(Stored entries)
◇ ◇ ◇ ◇ ◇ ◇ ◇
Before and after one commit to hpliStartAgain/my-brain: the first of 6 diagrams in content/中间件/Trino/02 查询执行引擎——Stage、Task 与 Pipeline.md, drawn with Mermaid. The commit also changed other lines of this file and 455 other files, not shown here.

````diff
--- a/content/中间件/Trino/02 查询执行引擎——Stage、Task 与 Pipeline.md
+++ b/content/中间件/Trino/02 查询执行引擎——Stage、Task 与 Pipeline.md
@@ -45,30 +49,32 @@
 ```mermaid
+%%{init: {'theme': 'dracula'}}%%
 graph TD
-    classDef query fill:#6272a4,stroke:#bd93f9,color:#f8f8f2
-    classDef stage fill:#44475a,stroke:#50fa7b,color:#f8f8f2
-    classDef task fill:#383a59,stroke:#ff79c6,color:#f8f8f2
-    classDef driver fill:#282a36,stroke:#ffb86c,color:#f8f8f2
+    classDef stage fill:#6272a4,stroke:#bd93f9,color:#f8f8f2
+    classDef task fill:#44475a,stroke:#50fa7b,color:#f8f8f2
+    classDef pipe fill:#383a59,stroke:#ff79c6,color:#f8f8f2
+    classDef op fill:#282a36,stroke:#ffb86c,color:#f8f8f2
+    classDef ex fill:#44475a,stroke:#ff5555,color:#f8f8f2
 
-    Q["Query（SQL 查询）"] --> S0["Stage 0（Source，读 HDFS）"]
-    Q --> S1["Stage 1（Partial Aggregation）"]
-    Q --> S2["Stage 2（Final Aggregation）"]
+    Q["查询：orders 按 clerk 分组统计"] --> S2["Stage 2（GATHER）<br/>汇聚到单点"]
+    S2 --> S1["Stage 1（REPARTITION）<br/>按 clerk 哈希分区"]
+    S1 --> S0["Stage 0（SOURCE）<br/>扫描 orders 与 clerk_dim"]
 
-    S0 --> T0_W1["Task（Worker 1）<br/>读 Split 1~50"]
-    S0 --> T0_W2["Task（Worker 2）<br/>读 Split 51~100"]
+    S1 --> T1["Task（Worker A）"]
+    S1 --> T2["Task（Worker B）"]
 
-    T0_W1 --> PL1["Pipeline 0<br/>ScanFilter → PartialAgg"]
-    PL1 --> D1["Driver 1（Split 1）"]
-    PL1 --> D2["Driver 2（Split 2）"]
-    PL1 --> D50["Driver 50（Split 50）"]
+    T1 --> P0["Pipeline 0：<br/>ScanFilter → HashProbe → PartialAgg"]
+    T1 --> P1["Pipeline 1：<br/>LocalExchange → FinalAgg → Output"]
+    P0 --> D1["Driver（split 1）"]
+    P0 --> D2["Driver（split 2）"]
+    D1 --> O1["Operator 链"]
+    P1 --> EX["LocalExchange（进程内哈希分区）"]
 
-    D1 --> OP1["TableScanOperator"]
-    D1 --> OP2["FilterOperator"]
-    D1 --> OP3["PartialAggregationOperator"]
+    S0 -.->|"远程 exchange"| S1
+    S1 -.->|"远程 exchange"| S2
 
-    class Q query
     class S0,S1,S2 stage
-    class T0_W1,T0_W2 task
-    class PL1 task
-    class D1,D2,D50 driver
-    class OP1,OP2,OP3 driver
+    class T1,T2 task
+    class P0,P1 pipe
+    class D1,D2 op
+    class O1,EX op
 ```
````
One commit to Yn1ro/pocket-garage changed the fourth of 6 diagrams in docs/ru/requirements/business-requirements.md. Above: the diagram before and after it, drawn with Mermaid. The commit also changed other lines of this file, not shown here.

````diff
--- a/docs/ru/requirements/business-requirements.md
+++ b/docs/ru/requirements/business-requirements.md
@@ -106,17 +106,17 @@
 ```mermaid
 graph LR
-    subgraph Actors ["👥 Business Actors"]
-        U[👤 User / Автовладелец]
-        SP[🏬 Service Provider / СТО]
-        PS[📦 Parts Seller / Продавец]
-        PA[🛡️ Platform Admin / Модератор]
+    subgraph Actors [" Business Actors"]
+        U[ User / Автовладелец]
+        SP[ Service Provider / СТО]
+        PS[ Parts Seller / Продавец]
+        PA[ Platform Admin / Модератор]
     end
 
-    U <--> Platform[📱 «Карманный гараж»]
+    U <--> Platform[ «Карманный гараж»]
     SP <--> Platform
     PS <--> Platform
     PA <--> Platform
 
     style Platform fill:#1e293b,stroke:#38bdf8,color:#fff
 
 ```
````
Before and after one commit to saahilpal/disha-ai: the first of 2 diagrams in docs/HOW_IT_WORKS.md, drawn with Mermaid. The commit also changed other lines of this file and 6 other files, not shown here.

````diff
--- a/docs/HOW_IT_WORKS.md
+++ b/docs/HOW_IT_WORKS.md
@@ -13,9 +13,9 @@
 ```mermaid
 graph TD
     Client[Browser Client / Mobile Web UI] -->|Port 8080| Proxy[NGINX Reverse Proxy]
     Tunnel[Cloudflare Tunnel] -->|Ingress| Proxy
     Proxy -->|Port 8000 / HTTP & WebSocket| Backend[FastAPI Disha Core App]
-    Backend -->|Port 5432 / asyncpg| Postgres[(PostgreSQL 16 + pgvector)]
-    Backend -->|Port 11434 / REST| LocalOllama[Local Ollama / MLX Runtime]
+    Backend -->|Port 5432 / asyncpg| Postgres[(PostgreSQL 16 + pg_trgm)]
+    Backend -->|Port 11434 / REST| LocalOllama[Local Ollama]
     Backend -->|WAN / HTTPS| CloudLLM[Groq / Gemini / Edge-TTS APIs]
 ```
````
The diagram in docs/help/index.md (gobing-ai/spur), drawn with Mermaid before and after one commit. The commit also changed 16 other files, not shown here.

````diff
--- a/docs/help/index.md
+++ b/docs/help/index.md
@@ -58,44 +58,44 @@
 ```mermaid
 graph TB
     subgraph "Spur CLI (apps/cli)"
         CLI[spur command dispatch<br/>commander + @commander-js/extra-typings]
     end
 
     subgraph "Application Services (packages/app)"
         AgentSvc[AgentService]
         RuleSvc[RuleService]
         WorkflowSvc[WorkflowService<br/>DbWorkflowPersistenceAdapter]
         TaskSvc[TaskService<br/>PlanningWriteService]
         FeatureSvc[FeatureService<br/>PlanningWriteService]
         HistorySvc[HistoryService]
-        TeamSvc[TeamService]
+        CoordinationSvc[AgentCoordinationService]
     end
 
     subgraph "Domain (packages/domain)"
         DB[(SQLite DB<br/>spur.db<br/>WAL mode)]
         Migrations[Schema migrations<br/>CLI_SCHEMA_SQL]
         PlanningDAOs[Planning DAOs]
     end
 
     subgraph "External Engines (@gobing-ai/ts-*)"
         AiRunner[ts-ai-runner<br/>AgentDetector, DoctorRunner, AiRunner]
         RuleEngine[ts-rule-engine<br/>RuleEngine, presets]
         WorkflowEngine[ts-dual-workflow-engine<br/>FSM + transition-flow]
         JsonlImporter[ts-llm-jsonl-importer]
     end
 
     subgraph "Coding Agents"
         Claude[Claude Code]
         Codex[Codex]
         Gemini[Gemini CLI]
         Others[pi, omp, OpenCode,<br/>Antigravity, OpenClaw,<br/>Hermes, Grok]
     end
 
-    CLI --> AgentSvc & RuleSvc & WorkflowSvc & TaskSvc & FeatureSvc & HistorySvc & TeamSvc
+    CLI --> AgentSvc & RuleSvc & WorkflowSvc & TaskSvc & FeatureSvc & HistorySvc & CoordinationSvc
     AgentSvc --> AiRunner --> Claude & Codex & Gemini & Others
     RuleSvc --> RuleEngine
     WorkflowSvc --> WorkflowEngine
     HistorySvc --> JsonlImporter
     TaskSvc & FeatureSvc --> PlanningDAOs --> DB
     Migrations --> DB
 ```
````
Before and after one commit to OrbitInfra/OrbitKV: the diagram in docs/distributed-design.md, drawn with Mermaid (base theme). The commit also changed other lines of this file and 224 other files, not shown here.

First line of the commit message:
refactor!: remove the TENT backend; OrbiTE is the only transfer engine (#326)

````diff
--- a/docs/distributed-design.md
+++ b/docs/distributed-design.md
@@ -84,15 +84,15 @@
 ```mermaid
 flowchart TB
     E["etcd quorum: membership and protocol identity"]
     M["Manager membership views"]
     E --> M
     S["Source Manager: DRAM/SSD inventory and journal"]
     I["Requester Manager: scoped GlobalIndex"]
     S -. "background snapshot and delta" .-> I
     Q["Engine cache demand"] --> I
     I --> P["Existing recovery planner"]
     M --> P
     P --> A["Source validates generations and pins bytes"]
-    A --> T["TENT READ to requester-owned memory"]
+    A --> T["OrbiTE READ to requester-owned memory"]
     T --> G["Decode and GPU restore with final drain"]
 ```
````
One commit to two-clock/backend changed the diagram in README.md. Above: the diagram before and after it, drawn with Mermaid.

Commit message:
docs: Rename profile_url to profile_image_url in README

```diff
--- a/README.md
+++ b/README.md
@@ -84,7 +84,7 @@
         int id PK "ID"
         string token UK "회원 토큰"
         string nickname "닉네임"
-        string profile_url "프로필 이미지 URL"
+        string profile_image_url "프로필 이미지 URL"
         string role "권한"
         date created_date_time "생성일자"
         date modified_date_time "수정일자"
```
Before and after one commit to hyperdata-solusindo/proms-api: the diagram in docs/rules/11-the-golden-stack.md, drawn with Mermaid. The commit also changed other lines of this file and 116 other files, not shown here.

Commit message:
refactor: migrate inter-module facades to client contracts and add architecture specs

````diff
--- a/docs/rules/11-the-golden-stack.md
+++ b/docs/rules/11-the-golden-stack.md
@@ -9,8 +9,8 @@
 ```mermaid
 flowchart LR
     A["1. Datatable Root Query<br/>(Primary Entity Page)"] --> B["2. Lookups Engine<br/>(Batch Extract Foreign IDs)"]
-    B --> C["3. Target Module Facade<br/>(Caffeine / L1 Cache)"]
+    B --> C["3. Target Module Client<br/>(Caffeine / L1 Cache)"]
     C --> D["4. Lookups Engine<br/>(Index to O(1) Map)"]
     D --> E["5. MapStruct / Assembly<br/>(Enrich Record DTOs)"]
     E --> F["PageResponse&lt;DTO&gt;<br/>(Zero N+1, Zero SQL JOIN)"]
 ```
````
◇ ◇ ◇ ◇ ◇ ◇ ◇
> **ACTIVITY**: Above are the records; report each line in them that includes the word "WorkflowSvc".

> **RESPONSE TO THE EXERCISE**:
         WorkflowSvc[WorkflowService<br/>DbWorkflowPersistenceAdapter]
-    CLI --> AgentSvc & RuleSvc & WorkflowSvc & TaskSvc & FeatureSvc & HistorySvc & TeamSvc
+    CLI --> AgentSvc & RuleSvc & WorkflowSvc & TaskSvc & FeatureSvc & HistorySvc & CoordinationSvc
     WorkflowSvc --> WorkflowEngine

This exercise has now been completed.